We created specialist groups inside the network so that we can cover special requests as they come from the partners. These groups are:
Reefer Cargo Group
Tank Container Group
Vessel Charter Group
We host annual agents’ meetings in ever-changing locations, but we do not end up with hundreds of anonymous participants. The circle is kept small, maximum of one hundred people, and at the end of the meeting, people have spoken to everyone around, renewing friendships or making new friends.
Do you have any restrictions in place for when you choose would-be candidates for your network?
We do not have restrictions in place, but we want to know that one or more of our partners are familiar with the candidate and can report positively. Sometimes, we accept a candidate when the reputation and financial standing is beyond any doubt.
Do you cater for all kinds of logistics companies or do you focus more on general cargo, project cargo, or LCL?
As you can see above, we covered nearly all means of transport, including projects, airfreight etc. Members may not be able to come up with all the services by themselves, but they can use agents in the specialist groups to assist them and still do the business.
We want to keep the numbers low, as it’s not our intention to blow this network up and make big money on membership fees. Our goal is to have a small group of companies around the globe who trust each other and come up with excellent service for their customers. We know that the consignee at the destination will be happy too, as our partner there will make sure that the transport is performed without issue.
Could you perhaps provide us with some examples of cargo that have been moved within your group, cargo more of a project nature perhaps?
1500 CBM of mining equipment to Mongolia from Houston
Transportation of transformers from China to Kazakhstan
We do ongoing projects of Oil Well Cargo into Africa
Project Pipes from Italy to Iraq

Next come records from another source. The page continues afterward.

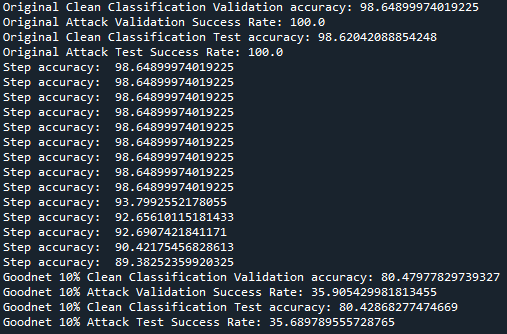
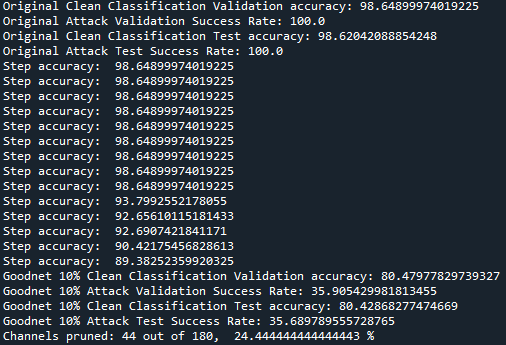
Add files via upload

diff --git a/goodnet.py b/goodnet.py
@@ -87,6 +87,8 @@ def main():
             del(layer_curr)
             del(labels_curr)
             it_2 = it_2-1
+            if it_2 == -1:
+                break
         cl_label2 = np.argmax(gn_x2.predict(cl_x_test), axis=1)
         clean_accuracy2 = np.mean(np.equal(cl_label2, cl_y_test))*100
         print(f"Goodnet {goodnet_percentage}% Clean Classification Validation accuracy: {clean_accuracy2}")
@@ -115,6 +117,7 @@ def main():
         it_10 = 0
         layer_ind = 7 #if you would like to change the starting layer, you can change this to 5
         pad = 0
+        channels = 0
         if goodnet_percentage == 4:
            pad = 0.14
         if goodnet_percentage ==10:
@@ -134,6 +137,7 @@ def main():
             asr10 = np.mean(np.equal(pred, bd_y_test))*100
             if asr10<100 and temp_acc >= (clean_accuracy-goodnet_percentage):
                 gn_x10.layers[layer_ind].set_weights(layer_curr)
+                channels = channels + 1
             labels_curr = np.argmax(gn_x10.predict(cl_x_test), axis=1)
             acc_curr = np.mean(np.equal(labels_curr, cl_y_test))*100
             #print accuracy every 10 steps, see how the final model is doing
@@ -173,6 +177,7 @@ def main():
         asr10 = np.mean(np.equal(pred, bd_y_final))*100
         print(f"Goodnet {goodnet_percentage}% Attack Test Success Rate: {asr10}")
         gn_x10.save(model_path.format(perc = goodnet_percentage))
+        print(f"Channels pruned: {channels} out of 180, ", (channels/180)*100,"%")
         del(gn_x10)
     
 if __name__ == '__main__':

Giant buoyancy modules from the UK to Turkey
How to get in touch with you?
The best way to get in touch is via my email address: firstname.lastname@example.org